Three-hundred-and-sixty-two SSc patients fulfilling the American College of Rheumatology and/or the Leroy and Medsger criteria were assessed for visceral involvement, handicap and health-related quality of life (HRQoL). Global health status was evaluated by the KPS score. KPS score convergent and divergent validities were assessed using the Spearman's rank correlation coefficient.
Mean age and disease duration at the time of evaluation were 55.7 (13.3) and 9.6 (7.9) years, respectively. Thirty-three (9.3%) patients had limited SSc, 179 (50.7%) limited cutaneous SSc, and 141 (39.8%) diffuse cutaneous SSc. Mean total score of the KPS score was 77.6 (11.7). The KPS score had fair convergent validity with disease duration (r=-0.361), dyspnea (NYHA classification, r=-0.308), perceived handicap as assessed by McMaster-Toronto Arthritis Patient Preference Disability Questionnaire (r=-0.479) and global disability as assessed by the Health-Assessment Questionnaire (HAQ, r=-0.337), and no correlation with hand-located disability as assessed by the Cochin Hand Functional Scale (r=-0.278), mouth-located disability as assessed by the Mouth Handicap In Systemic Sclerosis Scale (r=-0.003), anxiety and depression symptoms as assessed by the Hospital Anxiety and Depression Scale (r=-0.053), aesthetic impairment assessed on an 11-point scale (r=-0.071), and HRQoL as assessed by SF-36 mental and physical component scores (r=0.064 and r=0.168, respectively).
For assessing global health status in patients with SSc, the KPS score has acceptable construct validity. The weak correlation between KPS score and previously validated outcome measures in SSc suggests that the KPS score adds useful information for assessing the global health status in patients with SSc and that it may be a suitable instrument for daily practice or clinical trials in SSc.
To cite this abstract, please use the following information:
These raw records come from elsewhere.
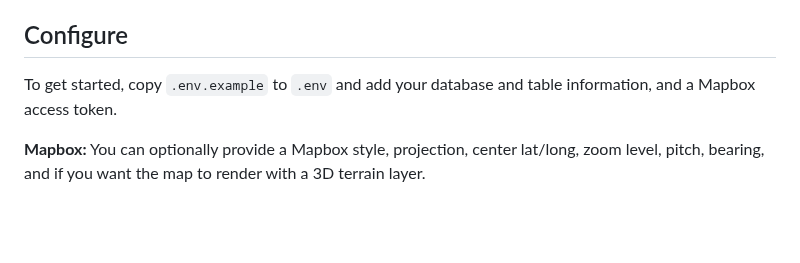
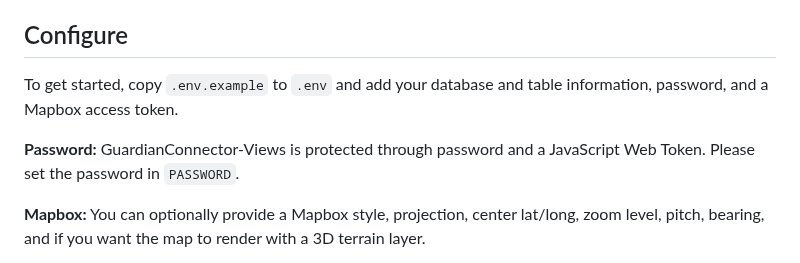
Before and after one commit to ConservationMetrics/guardianconnector-explorer, a Markdown page: README.md, the part around the change. GitHub-like rendering; blank space fills up the shorter version.

Commit message:
Add note about password to readme

```diff
--- a/README.md
+++ b/README.md
@@ -4,7 +4,9 @@ This is a [Nuxt](https://nuxt.com/) tool for GuardianConnector which builds an A
 
 ## Configure
 
-To get started, copy `.env.example` to `.env` and add your database and table information, and a Mapbox access token.
+To get started, copy `.env.example` to `.env` and add your database and table information, password, and a Mapbox access token.
+
+**Password:** GuardianConnector-Views is protected through password and a JavaScript Web Token. Please set the password in `PASSWORD`.
 
 **Mapbox:** You can optionally provide a Mapbox style, projection, center lat/long, zoom level, pitch, bearing, and if you want the map to render with a 3D terrain layer.
 
```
Nguyen, Christelle, Berezne, Alice, Rannou, François, Mestre-Stanislas, Caroline, Morell-Dubois, Sandrine, Guillevin, Loïc, et al; Assessing Health Status in Patients with Systemic Sclerosis: Construct Validity of the Karnofsky Performance Status Score. [abstract]. Arthritis Rheum 2010;62 Suppl 10 :1204